Gingerbread Exchange 2014

It's the holiday season,  which means its a time for family, friends, and most importantly giving. 
This holiday season, thanks to Pawsitively Teaching, my class was able to give away a total of 46 unique and original gingerbread men and women to other young boys and girls as part of the
 2014 Gingerbread Man Exchange. 

I have to say that participating in this exchange was a wonderful experience. It brought back many childhood memories of when I used to send letters to pen pals across the country and parts of the world. I'll never forget that exhilarating feeling of wondering what my pen pal would think of the package I sent and anxiously awaiting their response. Even to this day, as an adult, receiving "real" mail still tickles my heart. I am thankful that through this exchange I am able to provide my students with the opportunity to feel that same excitement.

Well, you might be wondering exactly how the Gingerbread Man Exchange works... In the case you are, I'm going to give you a brief explanation. First, interested teachers in grades K-4 had to email Pawsitively Teaching to let her know we would like to be part of the exchange. Then, she created a spreadsheet of different groups of teachers that would exchange the gingerbread men. There were 5 groups of 16 teachers, totaling 80 teachers! That's an impressive number of participants! Once we learned which group we were in, our classes were required to create and decorate 15 gingerbreads to mail out to the other 15 schools in our group. Each gingerbread was to be sent with a brief letter from our class telling about our school and the area we live in, etc. Finally, our gingerbreads had to be mailed out by December 2nd to ensure each would arrive on time before the Winter Break and voila that's how this magical experience worked! 

 Now, I am departmentalized in my school, meaning I teach 2 reading and language arts classes, so I was lucky enough to participate in two different groups. Together, we mailed out 46 gingerbreads!

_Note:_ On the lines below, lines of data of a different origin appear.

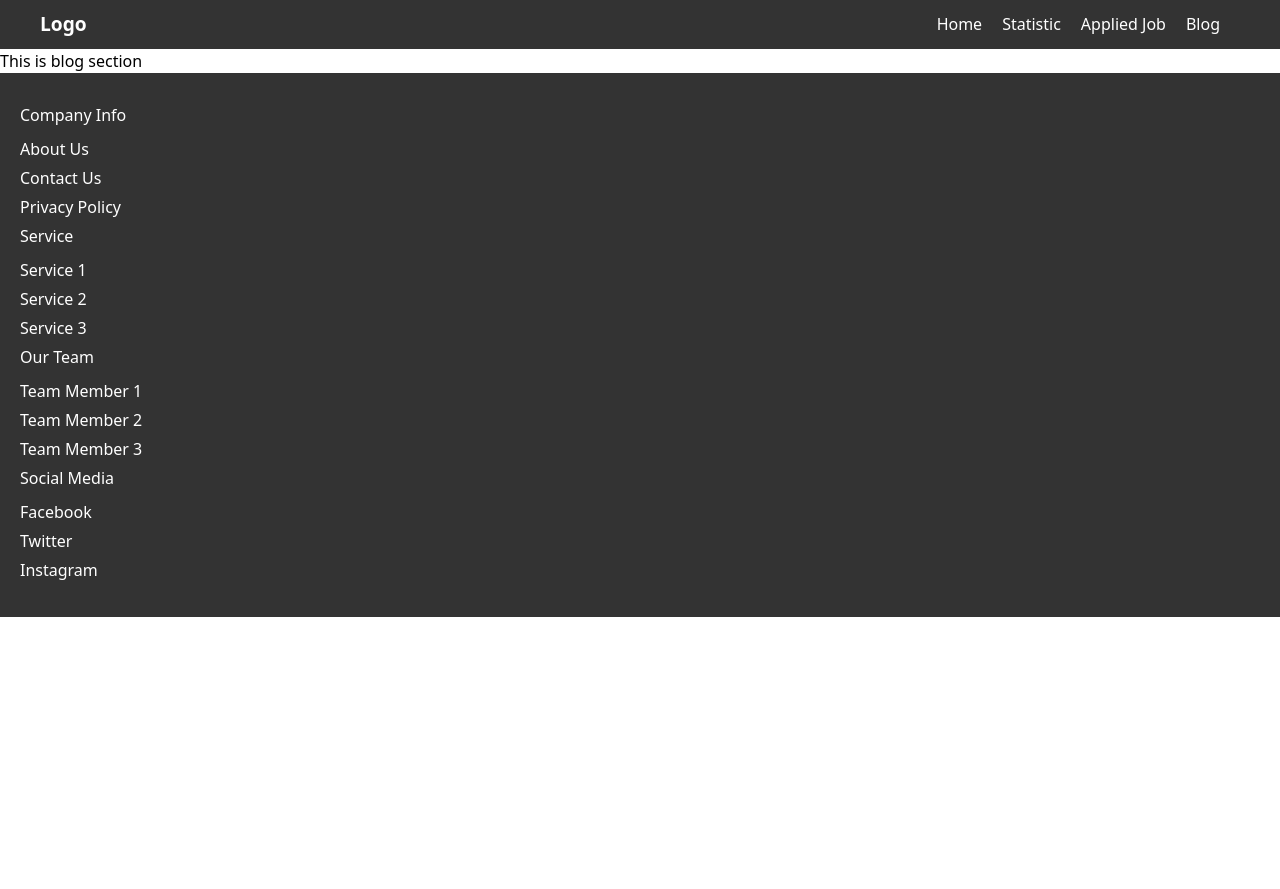
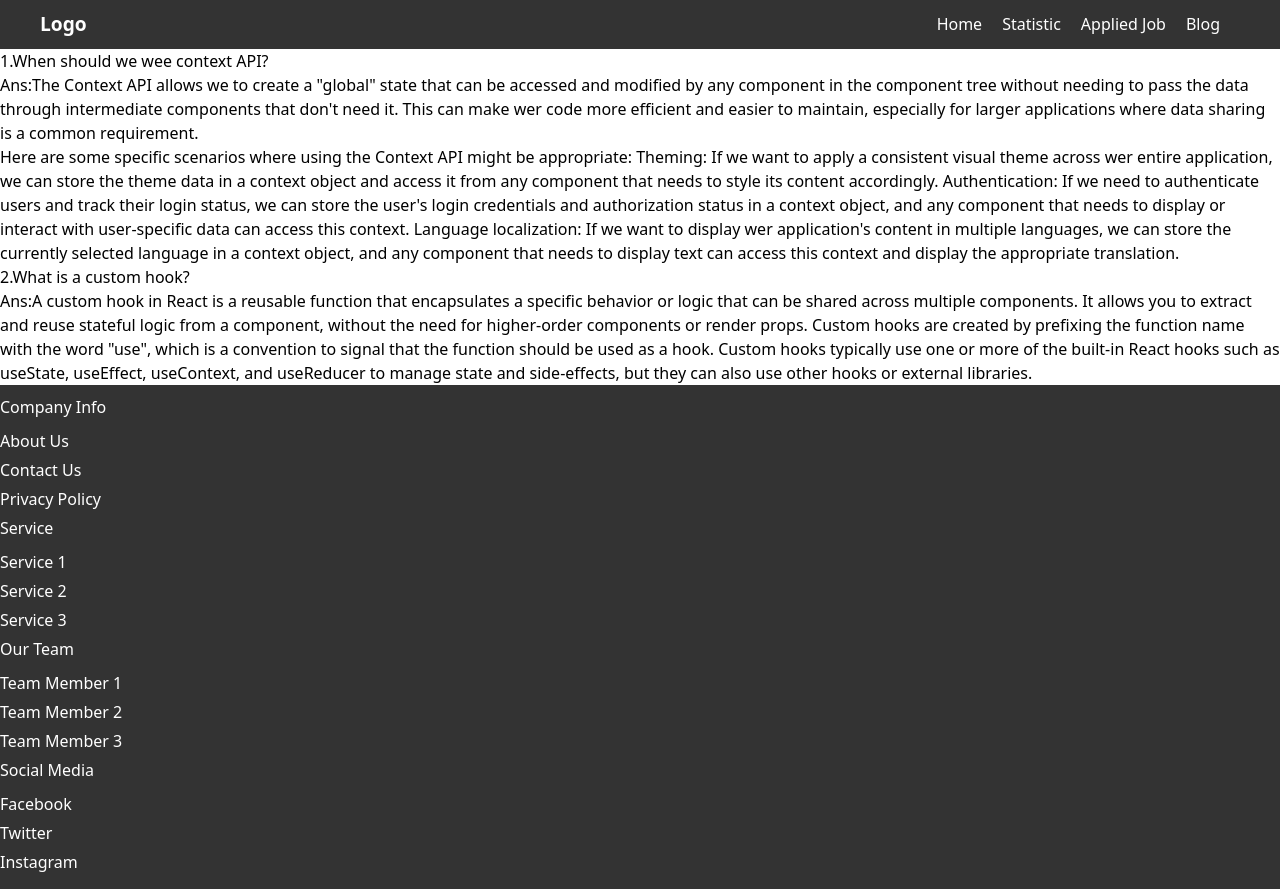
Before and after one commit to fecrakib/assignment-9, a React (Vite) app in the folder career-hub/: page /blog in a window 1280 px wide. Before the commit the page ends 800 px from the top, so only its background shows below. Built offline with nearby package versions, Linux system fonts and the light colour scheme.

Commit message:
blog complete

```diff
--- a/career-hub/src/component/Blog/Blog.jsx
+++ b/career-hub/src/component/Blog/Blog.jsx
@@ -3,7 +3,14 @@ import React from 'react';
 const Blog = () => {
     return (
         <div className='max-w-[1200px] mx-auto'>
-            <h1>This is blog section</h1>
+            <h1 className='p-5 p'>1.When should we wee context API?</h1>
+            <p className='p-5'>Ans:The Context API allows we to create a "global" state that can be accessed and modified by any component in the component tree without needing to pass the data through intermediate components that don't need it. This can make wer code more efficient and easier to maintain, especially for larger applications where data sharing is a common requirement. <br />
+Here are some specific scenarios where using the Context API might be appropriate: Theming: If we want to apply a consistent visual theme across wer entire application, we can store the theme data in a context object and access it from any component that needs to style its content accordingly. Authentication: If we need to authenticate users and track their login status, we can store the user's login credentials and authorization status in a context object, and any component that needs to display or interact with user-specific data can access this context. Language localization: If we want to display wer application's content in multiple languages, we can store the currently selected language in a context object, and any component that needs to display text can access this context and display the appropriate translation.
+</p>
+
+    <h1 className='p-5'>2.What is a custom hook?</h1>
+    <p className='p-5'>Ans:A custom hook in React is a reusable function that encapsulates a specific behavior or logic that can be shared across multiple components. It allows you to extract and reuse stateful logic from a component, without the need for higher-order components or render props. Custom hooks are created by prefixing the function name with the word "use", which is a convention to signal that the function should be used as a hook.
+Custom hooks typically use one or more of the built-in React hooks such as useState, useEffect, useContext, and useReducer to manage state and side-effects, but they can also use other hooks or external libraries.</p>
         </div>
     );
 };
--- a/career-hub/src/component/Footer/Footer.jsx
+++ b/career-hub/src/component/Footer/Footer.jsx
@@ -2,9 +2,9 @@ import React from 'react';
 import './Footer.css'
 const Footer = () => {
     return (
-      <div className='contain '>
+ <div className='contain max-w-[1200px] mx-auto   footer '>
           <section className='p-5 '>
-            <footer class="footer max-w-[1200px]  sm: grid grid-cols-2 md:flex justify-between">
+<footer class="sm: grid grid-cols-2 md:flex justify-between">
     <div class="footer-section py-2">
         <h3>Company Info</h3>
         <ul>
--- a/career-hub/src/component/Home/Home.jsx
+++ b/career-hub/src/component/Home/Home.jsx
@@ -13,11 +13,7 @@ const Home = () => {
 
          <Baner></Baner>
          <Cart></Cart>
-         {/* {
 
-                 data.map(job=><Jobs key={job.id} job={job}></Jobs>)
-
-         } */}
          <Jobs key={1} data={data}></Jobs>
 
 
--- a/career-hub/src/component/Job/Job.jsx
+++ b/career-hub/src/component/Job/Job.jsx
@@ -13,6 +13,7 @@ const Job = ({job}) => {
 
             <h1>{location}</h1>
             <h1>{salary}</h1>
+            <button className="bg-blue-500 hover:bg-blue-700 font-bold py-2 px-4 rounded focus:outline-none focus:shadow-outline my-4">Show Details</button>
 
             </div>
 
```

Yes, I know that math doesn't add up with the 15 per group that need to be mailed out, but with the host's permission, I had each of my students make a gingerbread to mail out instead of only making 15. I have 24 students in my homeroom and 22 students in my afternoon class and that's how we got 46. I tried to mail them out fairly by looking at the class sizes of the schools. I ended up sending 2 gingerbread men to teachers with a large class size and the required 1 to classes with a smaller number of students. 

Ok, enough about the logistics... 
I'm sure you're eager to see the gingerbreads already, so here you go... Enjoy!

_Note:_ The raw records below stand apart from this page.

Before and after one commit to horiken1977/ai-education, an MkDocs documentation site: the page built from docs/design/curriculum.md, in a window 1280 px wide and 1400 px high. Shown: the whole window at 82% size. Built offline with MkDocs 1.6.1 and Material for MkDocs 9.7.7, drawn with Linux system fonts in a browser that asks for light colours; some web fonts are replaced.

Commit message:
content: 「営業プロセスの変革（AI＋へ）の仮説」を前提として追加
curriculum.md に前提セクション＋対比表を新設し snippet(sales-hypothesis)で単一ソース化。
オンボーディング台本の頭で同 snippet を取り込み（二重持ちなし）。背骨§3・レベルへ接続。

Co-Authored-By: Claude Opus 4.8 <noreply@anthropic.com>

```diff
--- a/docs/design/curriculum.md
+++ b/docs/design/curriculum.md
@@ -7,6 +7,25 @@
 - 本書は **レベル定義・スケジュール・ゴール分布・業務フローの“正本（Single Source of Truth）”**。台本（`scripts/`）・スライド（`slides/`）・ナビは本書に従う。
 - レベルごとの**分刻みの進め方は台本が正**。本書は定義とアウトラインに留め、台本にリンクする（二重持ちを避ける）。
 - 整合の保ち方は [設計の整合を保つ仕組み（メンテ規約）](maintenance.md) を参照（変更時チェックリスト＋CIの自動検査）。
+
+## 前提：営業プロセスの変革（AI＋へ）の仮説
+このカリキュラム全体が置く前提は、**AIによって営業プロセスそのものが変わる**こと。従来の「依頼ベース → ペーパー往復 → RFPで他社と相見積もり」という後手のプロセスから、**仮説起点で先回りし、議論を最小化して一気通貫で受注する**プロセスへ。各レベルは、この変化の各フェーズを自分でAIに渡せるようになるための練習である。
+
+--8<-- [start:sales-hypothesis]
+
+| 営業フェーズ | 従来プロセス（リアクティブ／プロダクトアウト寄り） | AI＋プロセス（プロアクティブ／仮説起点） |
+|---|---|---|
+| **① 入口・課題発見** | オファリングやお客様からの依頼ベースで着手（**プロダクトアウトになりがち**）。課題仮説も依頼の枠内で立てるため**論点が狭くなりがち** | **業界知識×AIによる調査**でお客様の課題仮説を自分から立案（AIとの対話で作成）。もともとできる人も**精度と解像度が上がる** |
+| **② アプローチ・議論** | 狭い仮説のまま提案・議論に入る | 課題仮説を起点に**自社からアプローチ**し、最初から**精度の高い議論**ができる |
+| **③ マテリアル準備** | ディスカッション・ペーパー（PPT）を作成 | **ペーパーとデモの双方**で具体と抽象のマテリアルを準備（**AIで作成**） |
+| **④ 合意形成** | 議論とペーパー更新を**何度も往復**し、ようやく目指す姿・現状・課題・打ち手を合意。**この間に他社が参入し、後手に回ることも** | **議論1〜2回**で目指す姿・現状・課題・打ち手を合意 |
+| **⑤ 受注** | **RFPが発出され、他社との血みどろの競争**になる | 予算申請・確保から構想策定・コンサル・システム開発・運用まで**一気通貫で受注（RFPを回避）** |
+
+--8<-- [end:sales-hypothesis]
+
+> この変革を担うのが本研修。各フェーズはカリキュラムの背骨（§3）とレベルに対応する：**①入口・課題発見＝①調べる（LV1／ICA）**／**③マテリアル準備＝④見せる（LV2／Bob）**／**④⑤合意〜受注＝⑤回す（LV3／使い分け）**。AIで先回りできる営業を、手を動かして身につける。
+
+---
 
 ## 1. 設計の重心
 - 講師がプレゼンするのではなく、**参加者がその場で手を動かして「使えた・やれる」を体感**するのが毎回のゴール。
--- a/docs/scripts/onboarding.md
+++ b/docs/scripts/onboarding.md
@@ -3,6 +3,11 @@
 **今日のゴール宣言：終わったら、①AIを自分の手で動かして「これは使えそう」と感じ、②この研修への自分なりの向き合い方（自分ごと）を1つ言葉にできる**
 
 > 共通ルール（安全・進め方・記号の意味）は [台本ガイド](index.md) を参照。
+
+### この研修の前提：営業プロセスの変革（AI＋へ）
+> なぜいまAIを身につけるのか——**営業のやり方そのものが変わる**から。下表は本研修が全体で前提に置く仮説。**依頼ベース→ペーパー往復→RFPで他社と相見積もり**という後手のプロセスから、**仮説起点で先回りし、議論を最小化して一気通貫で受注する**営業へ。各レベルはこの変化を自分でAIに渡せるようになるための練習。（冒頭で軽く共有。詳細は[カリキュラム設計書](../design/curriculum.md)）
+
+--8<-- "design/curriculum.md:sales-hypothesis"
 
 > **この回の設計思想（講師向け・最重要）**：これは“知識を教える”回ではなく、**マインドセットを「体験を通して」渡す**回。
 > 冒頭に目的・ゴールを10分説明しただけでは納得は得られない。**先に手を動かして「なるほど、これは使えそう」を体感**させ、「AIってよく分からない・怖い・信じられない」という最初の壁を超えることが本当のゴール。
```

Here are my homeroom class's gingerbreads:

These are my afternoon class's gingerbreads:

Here's a closer look at some of the gingerbread boys/girls:

 Aren't they adorable? I was so impressed with the students creativity and personalized touches that I decided to have students write a descriptive narrative about their gingerbreads that we could include in our packages.

Here are some pictures of the planning and final product:

Once we were ready to put together our packages, I asked students to decorate the addressed envelope that would contain their gingerbread with fun and festive images.

I projected an example of how to decorate the envelopes on the board to give students an idea of what to do
Here are some pictures of the students hard at work decorating the envelopes:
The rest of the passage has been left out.